- **INPUT**:
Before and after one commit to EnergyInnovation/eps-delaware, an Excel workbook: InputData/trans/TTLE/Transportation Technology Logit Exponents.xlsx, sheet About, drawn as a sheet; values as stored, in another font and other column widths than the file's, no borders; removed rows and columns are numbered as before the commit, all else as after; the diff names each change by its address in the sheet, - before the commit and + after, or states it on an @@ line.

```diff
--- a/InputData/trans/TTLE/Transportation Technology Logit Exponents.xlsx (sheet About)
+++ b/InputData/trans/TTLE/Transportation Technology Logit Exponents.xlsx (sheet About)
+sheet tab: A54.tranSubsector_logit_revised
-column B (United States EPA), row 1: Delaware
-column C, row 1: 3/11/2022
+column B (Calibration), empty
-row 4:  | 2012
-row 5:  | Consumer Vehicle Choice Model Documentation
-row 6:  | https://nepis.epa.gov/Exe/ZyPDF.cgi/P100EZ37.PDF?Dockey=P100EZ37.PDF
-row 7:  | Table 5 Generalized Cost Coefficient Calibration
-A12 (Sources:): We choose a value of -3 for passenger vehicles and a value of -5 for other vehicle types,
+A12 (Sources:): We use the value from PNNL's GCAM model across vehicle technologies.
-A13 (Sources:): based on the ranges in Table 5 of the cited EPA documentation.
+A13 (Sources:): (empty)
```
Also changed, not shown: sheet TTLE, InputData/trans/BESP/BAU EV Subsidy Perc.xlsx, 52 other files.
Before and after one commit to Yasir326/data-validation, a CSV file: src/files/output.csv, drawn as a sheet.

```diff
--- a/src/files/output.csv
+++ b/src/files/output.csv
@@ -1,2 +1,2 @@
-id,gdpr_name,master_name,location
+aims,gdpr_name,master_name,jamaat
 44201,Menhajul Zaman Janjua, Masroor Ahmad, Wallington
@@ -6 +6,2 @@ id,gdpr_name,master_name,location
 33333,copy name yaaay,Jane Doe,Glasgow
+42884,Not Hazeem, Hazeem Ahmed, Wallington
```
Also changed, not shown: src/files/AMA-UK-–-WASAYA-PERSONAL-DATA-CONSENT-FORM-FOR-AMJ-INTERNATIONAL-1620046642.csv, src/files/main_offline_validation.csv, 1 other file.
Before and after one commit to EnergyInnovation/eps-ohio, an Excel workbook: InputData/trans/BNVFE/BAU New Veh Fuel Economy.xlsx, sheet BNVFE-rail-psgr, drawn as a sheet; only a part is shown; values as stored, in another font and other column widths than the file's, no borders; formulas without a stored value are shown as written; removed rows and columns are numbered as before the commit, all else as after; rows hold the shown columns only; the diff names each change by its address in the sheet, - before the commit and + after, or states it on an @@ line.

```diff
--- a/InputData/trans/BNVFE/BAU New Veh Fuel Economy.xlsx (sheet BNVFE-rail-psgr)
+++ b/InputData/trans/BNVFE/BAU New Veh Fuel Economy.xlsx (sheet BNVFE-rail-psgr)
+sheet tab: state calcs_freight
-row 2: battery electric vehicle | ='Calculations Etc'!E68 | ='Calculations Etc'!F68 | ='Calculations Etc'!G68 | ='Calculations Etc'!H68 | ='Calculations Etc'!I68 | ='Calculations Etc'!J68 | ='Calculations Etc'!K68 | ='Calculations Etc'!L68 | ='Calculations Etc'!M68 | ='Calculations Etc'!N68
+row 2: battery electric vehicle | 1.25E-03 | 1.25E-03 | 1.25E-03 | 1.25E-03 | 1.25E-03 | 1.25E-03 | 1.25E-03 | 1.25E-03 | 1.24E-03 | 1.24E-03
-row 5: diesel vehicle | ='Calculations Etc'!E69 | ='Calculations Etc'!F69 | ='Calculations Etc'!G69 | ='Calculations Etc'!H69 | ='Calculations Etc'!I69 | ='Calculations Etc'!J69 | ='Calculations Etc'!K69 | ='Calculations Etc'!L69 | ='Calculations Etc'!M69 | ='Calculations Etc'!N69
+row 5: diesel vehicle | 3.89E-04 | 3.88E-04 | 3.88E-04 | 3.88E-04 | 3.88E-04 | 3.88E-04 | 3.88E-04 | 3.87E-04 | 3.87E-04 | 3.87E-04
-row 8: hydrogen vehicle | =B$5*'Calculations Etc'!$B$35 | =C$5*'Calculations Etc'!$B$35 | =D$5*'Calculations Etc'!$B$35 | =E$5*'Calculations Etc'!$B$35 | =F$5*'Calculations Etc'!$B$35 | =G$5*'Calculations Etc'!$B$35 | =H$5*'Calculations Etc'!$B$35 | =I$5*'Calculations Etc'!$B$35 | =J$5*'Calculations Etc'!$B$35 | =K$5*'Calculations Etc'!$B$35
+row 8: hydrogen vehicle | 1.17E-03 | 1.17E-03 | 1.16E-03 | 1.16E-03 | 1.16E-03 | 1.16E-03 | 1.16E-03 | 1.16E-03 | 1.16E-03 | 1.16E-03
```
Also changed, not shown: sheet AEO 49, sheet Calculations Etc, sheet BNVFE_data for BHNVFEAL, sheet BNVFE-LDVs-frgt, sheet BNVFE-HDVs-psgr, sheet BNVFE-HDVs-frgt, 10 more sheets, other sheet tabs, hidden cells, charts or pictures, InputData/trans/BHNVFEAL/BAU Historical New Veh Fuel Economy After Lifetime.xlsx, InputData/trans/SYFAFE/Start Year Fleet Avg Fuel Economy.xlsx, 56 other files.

- **WHAT TO WORK ON**:
Filter the data down to the lines that contain the string "files", and copy them.

- **RESPONSE**:
Also changed, not shown: sheet TTLE, InputData/trans/BESP/BAU EV Subsidy Perc.xlsx, 52 other files.
Before and after one commit to Yasir326/data-validation, a CSV file: src/files/output.csv, drawn as a sheet.
--- a/src/files/output.csv
+++ b/src/files/output.csv
Also changed, not shown: src/files/AMA-UK-–-WASAYA-PERSONAL-DATA-CONSENT-FORM-FOR-AMJ-INTERNATIONAL-1620046642.csv, src/files/main_offline_validation.csv, 1 other file.
Also changed, not shown: sheet AEO 49, sheet Calculations Etc, sheet BNVFE_data for BHNVFEAL, sheet BNVFE-LDVs-frgt, sheet BNVFE-HDVs-psgr, sheet BNVFE-HDVs-frgt, 10 more sheets, other sheet tabs, hidden cells, charts or pictures, InputData/trans/BHNVFEAL/BAU Historical New Veh Fuel Economy After Lifetime.xlsx, InputData/trans/SYFAFE/Start Year Fleet Avg Fuel Economy.xlsx, 56 other files.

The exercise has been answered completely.